Data extracted from a collection:

>>>

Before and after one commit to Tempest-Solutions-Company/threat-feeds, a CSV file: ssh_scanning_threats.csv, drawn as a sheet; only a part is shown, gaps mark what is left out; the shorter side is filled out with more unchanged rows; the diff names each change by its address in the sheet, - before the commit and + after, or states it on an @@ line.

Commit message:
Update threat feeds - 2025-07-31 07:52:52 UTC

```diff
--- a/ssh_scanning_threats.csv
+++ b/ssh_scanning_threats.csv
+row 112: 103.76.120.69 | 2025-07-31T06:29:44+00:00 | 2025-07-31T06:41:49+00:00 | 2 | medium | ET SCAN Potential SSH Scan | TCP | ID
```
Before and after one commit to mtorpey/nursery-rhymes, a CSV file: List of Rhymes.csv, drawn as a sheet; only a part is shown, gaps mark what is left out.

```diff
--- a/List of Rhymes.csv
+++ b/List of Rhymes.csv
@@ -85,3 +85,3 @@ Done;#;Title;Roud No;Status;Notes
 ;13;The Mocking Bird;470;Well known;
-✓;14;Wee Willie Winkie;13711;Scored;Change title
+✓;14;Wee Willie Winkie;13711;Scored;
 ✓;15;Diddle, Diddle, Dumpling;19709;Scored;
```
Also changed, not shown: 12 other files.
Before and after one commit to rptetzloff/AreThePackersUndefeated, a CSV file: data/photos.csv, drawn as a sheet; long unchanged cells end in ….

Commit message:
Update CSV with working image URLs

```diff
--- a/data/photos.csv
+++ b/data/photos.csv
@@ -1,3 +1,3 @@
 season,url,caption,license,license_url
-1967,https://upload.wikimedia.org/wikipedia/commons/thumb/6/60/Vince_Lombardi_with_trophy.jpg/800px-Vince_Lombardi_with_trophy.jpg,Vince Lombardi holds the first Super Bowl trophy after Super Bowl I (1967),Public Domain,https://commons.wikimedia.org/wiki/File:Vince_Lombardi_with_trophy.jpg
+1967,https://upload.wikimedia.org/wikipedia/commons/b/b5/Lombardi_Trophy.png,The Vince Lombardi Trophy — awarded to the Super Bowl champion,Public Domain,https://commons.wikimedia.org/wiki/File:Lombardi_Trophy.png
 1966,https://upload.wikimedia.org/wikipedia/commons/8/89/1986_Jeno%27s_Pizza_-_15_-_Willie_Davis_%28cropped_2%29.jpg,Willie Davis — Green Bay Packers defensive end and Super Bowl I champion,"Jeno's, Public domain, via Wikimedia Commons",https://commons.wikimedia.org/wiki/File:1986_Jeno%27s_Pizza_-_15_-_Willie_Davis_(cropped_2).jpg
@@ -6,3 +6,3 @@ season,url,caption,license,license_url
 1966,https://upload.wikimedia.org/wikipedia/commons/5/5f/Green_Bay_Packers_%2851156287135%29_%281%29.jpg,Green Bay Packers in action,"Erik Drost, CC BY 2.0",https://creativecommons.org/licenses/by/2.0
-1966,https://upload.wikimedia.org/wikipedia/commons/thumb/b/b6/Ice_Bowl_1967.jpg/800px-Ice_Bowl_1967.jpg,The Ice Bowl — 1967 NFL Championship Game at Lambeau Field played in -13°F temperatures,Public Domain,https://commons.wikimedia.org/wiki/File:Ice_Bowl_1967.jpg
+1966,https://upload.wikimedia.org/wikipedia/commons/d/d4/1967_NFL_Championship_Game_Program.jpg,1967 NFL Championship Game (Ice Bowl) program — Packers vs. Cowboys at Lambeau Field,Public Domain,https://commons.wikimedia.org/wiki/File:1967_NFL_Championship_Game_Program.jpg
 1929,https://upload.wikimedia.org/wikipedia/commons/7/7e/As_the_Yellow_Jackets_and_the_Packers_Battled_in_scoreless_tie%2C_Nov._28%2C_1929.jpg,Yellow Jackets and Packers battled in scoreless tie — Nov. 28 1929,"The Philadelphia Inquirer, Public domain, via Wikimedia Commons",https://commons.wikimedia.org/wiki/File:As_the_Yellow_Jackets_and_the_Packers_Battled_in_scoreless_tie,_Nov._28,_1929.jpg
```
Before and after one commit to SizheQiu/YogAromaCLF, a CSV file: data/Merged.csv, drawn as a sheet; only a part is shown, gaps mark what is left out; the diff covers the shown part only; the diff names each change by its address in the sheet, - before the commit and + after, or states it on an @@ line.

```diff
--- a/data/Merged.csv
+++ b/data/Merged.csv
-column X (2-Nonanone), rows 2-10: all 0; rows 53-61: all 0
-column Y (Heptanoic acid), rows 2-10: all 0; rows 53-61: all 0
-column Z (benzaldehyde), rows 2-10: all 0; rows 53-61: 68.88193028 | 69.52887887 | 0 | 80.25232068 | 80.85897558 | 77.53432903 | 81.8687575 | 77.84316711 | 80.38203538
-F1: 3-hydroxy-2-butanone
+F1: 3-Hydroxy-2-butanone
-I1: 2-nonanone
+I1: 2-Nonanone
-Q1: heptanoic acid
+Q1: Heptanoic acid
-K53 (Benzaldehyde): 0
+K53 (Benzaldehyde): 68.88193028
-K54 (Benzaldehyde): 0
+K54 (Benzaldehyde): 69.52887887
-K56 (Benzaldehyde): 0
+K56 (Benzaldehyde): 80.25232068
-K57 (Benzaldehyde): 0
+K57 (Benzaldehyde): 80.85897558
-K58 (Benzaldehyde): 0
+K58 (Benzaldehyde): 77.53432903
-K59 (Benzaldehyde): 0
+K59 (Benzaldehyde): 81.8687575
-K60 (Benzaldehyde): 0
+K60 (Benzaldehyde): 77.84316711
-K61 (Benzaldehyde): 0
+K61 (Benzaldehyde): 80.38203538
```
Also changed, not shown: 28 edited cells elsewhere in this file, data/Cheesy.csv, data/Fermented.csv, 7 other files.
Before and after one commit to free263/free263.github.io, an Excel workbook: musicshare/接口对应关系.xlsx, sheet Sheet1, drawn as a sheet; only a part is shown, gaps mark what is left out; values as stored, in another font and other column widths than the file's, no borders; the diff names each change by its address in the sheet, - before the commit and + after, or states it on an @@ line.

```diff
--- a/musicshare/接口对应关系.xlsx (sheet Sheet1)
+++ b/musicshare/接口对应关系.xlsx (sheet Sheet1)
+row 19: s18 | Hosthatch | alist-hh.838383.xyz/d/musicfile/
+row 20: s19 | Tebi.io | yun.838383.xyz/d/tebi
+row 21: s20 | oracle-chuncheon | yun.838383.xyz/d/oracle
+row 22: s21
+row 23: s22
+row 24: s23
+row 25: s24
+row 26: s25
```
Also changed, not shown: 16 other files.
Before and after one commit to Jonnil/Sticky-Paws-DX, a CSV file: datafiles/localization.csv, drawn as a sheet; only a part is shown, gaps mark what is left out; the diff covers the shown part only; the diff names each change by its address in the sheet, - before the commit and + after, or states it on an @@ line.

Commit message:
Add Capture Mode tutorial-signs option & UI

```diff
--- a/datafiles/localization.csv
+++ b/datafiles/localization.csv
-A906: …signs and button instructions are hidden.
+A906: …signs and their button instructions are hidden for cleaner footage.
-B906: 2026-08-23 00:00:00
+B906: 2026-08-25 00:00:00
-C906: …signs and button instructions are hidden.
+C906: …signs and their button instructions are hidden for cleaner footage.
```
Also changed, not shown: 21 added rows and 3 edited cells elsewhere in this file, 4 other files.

<<<

Now that the records have been shown, restate each one word for word.

Before and after one commit to Tempest-Solutions-Company/threat-feeds, a CSV file: ssh_scanning_threats.csv, drawn as a sheet; only a part is shown, gaps mark what is left out; the shorter side is filled out with more unchanged rows; the diff names each change by its address in the sheet, - before the commit and + after, or states it on an @@ line.

Commit message:
Update threat feeds - 2025-07-31 07:52:52 UTC

```diff
--- a/ssh_scanning_threats.csv
+++ b/ssh_scanning_threats.csv
+row 112: 103.76.120.69 | 2025-07-31T06:29:44+00:00 | 2025-07-31T06:41:49+00:00 | 2 | medium | ET SCAN Potential SSH Scan | TCP | ID
```
Before and after one commit to mtorpey/nursery-rhymes, a CSV file: List of Rhymes.csv, drawn as a sheet; only a part is shown, gaps mark what is left out.

```diff
--- a/List of Rhymes.csv
+++ b/List of Rhymes.csv
@@ -85,3 +85,3 @@ Done;#;Title;Roud No;Status;Notes
 ;13;The Mocking Bird;470;Well known;
-✓;14;Wee Willie Winkie;13711;Scored;Change title
+✓;14;Wee Willie Winkie;13711;Scored;
 ✓;15;Diddle, Diddle, Dumpling;19709;Scored;
```
Also changed, not shown: 12 other files.
Before and after one commit to rptetzloff/AreThePackersUndefeated, a CSV file: data/photos.csv, drawn as a sheet; long unchanged cells end in ….

Commit message:
Update CSV with working image URLs

```diff
--- a/data/photos.csv
+++ b/data/photos.csv
@@ -1,3 +1,3 @@
 season,url,caption,license,license_url
-1967,https://upload.wikimedia.org/wikipedia/commons/thumb/6/60/Vince_Lombardi_with_trophy.jpg/800px-Vince_Lombardi_with_trophy.jpg,Vince Lombardi holds the first Super Bowl trophy after Super Bowl I (1967),Public Domain,https://commons.wikimedia.org/wiki/File:Vince_Lombardi_with_trophy.jpg
+1967,https://upload.wikimedia.org/wikipedia/commons/b/b5/Lombardi_Trophy.png,The Vince Lombardi Trophy — awarded to the Super Bowl champion,Public Domain,https://commons.wikimedia.org/wiki/File:Lombardi_Trophy.png
 1966,https://upload.wikimedia.org/wikipedia/commons/8/89/1986_Jeno%27s_Pizza_-_15_-_Willie_Davis_%28cropped_2%29.jpg,Willie Davis — Green Bay Packers defensive end and Super Bowl I champion,"Jeno's, Public domain, via Wikimedia Commons",https://commons.wikimedia.org/wiki/File:1986_Jeno%27s_Pizza_-_15_-_Willie_Davis_(cropped_2).jpg
@@ -6,3 +6,3 @@ season,url,caption,license,license_url
 1966,https://upload.wikimedia.org/wikipedia/commons/5/5f/Green_Bay_Packers_%2851156287135%29_%281%29.jpg,Green Bay Packers in action,"Erik Drost, CC BY 2.0",https://creativecommons.org/licenses/by/2.0
-1966,https://upload.wikimedia.org/wikipedia/commons/thumb/b/b6/Ice_Bowl_1967.jpg/800px-Ice_Bowl_1967.jpg,The Ice Bowl — 1967 NFL Championship Game at Lambeau Field played in -13°F temperatures,Public Domain,https://commons.wikimedia.org/wiki/File:Ice_Bowl_1967.jpg
+1966,https://upload.wikimedia.org/wikipedia/commons/d/d4/1967_NFL_Championship_Game_Program.jpg,1967 NFL Championship Game (Ice Bowl) program — Packers vs. Cowboys at Lambeau Field,Public Domain,https://commons.wikimedia.org/wiki/File:1967_NFL_Championship_Game_Program.jpg
 1929,https://upload.wikimedia.org/wikipedia/commons/7/7e/As_the_Yellow_Jackets_and_the_Packers_Battled_in_scoreless_tie%2C_Nov._28%2C_1929.jpg,Yellow Jackets and Packers battled in scoreless tie — Nov. 28 1929,"The Philadelphia Inquirer, Public domain, via Wikimedia Commons",https://commons.wikimedia.org/wiki/File:As_the_Yellow_Jackets_and_the_Packers_Battled_in_scoreless_tie,_Nov._28,_1929.jpg
```
Before and after one commit to SizheQiu/YogAromaCLF, a CSV file: data/Merged.csv, drawn as a sheet; only a part is shown, gaps mark what is left out; the diff covers the shown part only; the diff names each change by its address in the sheet, - before the commit and + after, or states it on an @@ line.

```diff
--- a/data/Merged.csv
+++ b/data/Merged.csv
-column X (2-Nonanone), rows 2-10: all 0; rows 53-61: all 0
-column Y (Heptanoic acid), rows 2-10: all 0; rows 53-61: all 0
-column Z (benzaldehyde), rows 2-10: all 0; rows 53-61: 68.88193028 | 69.52887887 | 0 | 80.25232068 | 80.85897558 | 77.53432903 | 81.8687575 | 77.84316711 | 80.38203538
-F1: 3-hydroxy-2-butanone
+F1: 3-Hydroxy-2-butanone
-I1: 2-nonanone
+I1: 2-Nonanone
-Q1: heptanoic acid
+Q1: Heptanoic acid
-K53 (Benzaldehyde): 0
+K53 (Benzaldehyde): 68.88193028
-K54 (Benzaldehyde): 0
+K54 (Benzaldehyde): 69.52887887
-K56 (Benzaldehyde): 0
+K56 (Benzaldehyde): 80.25232068
-K57 (Benzaldehyde): 0
+K57 (Benzaldehyde): 80.85897558
-K58 (Benzaldehyde): 0
+K58 (Benzaldehyde): 77.53432903
-K59 (Benzaldehyde): 0
+K59 (Benzaldehyde): 81.8687575
-K60 (Benzaldehyde): 0
+K60 (Benzaldehyde): 77.84316711
-K61 (Benzaldehyde): 0
+K61 (Benzaldehyde): 80.38203538
```
Also changed, not shown: 28 edited cells elsewhere in this file, data/Cheesy.csv, data/Fermented.csv, 7 other files.
Before and after one commit to free263/free263.github.io, an Excel workbook: musicshare/接口对应关系.xlsx, sheet Sheet1, drawn as a sheet; only a part is shown, gaps mark what is left out; values as stored, in another font and other column widths than the file's, no borders; the diff names each change by its address in the sheet, - before the commit and + after, or states it on an @@ line.

```diff
--- a/musicshare/接口对应关系.xlsx (sheet Sheet1)
+++ b/musicshare/接口对应关系.xlsx (sheet Sheet1)
+row 19: s18 | Hosthatch | alist-hh.838383.xyz/d/musicfile/
+row 20: s19 | Tebi.io | yun.838383.xyz/d/tebi
+row 21: s20 | oracle-chuncheon | yun.838383.xyz/d/oracle
+row 22: s21
+row 23: s22
+row 24: s23
+row 25: s24
+row 26: s25
```
Also changed, not shown: 16 other files.
Before and after one commit to Jonnil/Sticky-Paws-DX, a CSV file: datafiles/localization.csv, drawn as a sheet; only a part is shown, gaps mark what is left out; the diff covers the shown part only; the diff names each change by its address in the sheet, - before the commit and + after, or states it on an @@ line.

Commit message:
Add Capture Mode tutorial-signs option & UI

```diff
--- a/datafiles/localization.csv
+++ b/datafiles/localization.csv
-A906: …signs and button instructions are hidden.
+A906: …signs and their button instructions are hidden for cleaner footage.
-B906: 2026-08-23 00:00:00
+B906: 2026-08-25 00:00:00
-C906: …signs and button instructions are hidden.
+C906: …signs and their button instructions are hidden for cleaner footage.
```
Also changed, not shown: 21 added rows and 3 edited cells elsewhere in this file, 4 other files.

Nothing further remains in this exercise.